ACTION ITEM => Each line below that includes the word "данными" is to be reported.

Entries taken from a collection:
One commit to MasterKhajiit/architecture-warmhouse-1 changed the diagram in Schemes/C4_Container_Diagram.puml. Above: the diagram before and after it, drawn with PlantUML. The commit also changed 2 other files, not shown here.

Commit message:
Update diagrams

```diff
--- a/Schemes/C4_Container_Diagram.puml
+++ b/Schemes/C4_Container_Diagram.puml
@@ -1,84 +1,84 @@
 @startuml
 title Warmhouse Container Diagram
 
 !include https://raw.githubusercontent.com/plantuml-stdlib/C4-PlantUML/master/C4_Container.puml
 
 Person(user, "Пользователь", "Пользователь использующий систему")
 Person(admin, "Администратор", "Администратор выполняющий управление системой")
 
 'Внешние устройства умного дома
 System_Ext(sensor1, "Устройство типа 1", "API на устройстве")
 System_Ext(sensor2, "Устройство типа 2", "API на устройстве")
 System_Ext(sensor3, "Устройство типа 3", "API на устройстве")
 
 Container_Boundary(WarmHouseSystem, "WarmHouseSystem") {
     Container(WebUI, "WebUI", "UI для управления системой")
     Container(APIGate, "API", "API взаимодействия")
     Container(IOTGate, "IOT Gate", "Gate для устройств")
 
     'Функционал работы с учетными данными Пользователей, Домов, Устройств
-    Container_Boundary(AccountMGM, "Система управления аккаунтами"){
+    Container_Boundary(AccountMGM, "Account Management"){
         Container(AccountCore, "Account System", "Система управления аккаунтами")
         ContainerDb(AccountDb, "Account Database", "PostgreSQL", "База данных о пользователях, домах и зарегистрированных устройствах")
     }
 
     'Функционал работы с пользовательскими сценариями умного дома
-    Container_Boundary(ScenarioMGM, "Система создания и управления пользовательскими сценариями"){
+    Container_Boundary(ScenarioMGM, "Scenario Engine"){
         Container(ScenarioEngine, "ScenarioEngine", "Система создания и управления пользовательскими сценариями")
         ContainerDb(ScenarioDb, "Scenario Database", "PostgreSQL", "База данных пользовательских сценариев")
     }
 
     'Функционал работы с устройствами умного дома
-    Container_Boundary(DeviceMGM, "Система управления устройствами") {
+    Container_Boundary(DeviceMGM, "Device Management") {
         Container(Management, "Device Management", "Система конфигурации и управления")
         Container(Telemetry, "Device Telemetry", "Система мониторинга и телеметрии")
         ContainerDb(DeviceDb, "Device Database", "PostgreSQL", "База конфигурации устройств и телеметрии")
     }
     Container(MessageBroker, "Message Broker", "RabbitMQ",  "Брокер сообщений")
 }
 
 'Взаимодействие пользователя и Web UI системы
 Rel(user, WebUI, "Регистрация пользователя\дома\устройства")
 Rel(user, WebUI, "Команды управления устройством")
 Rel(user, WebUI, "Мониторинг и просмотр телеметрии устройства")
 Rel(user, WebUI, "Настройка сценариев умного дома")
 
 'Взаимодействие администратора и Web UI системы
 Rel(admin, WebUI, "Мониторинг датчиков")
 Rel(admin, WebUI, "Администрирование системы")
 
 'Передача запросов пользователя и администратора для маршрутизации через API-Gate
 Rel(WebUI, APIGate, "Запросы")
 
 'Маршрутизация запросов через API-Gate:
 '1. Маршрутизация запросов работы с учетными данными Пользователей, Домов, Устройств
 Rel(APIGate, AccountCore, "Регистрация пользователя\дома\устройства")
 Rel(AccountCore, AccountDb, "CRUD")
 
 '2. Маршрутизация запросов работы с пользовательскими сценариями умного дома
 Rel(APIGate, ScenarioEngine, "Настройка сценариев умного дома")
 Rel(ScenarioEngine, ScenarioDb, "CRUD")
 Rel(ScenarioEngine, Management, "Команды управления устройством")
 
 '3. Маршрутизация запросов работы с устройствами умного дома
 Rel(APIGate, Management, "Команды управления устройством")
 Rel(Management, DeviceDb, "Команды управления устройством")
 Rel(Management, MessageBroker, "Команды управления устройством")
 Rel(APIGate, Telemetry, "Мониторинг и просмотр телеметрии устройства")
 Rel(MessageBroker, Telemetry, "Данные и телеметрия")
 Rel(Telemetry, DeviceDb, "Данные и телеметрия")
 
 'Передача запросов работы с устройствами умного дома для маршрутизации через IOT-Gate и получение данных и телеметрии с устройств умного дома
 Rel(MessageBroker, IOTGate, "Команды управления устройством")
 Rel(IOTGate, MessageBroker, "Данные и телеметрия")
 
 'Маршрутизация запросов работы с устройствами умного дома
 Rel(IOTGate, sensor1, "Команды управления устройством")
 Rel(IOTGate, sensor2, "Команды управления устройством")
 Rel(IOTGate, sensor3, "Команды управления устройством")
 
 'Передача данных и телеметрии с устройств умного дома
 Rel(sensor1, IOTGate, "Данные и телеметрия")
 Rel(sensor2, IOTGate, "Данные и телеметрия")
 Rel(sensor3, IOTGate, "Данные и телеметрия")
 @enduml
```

FINAL ANSWER =>
     'Функционал работы с учетными данными Пользователей, Домов, Устройств
 '1. Маршрутизация запросов работы с учетными данными Пользователей, Домов, Устройств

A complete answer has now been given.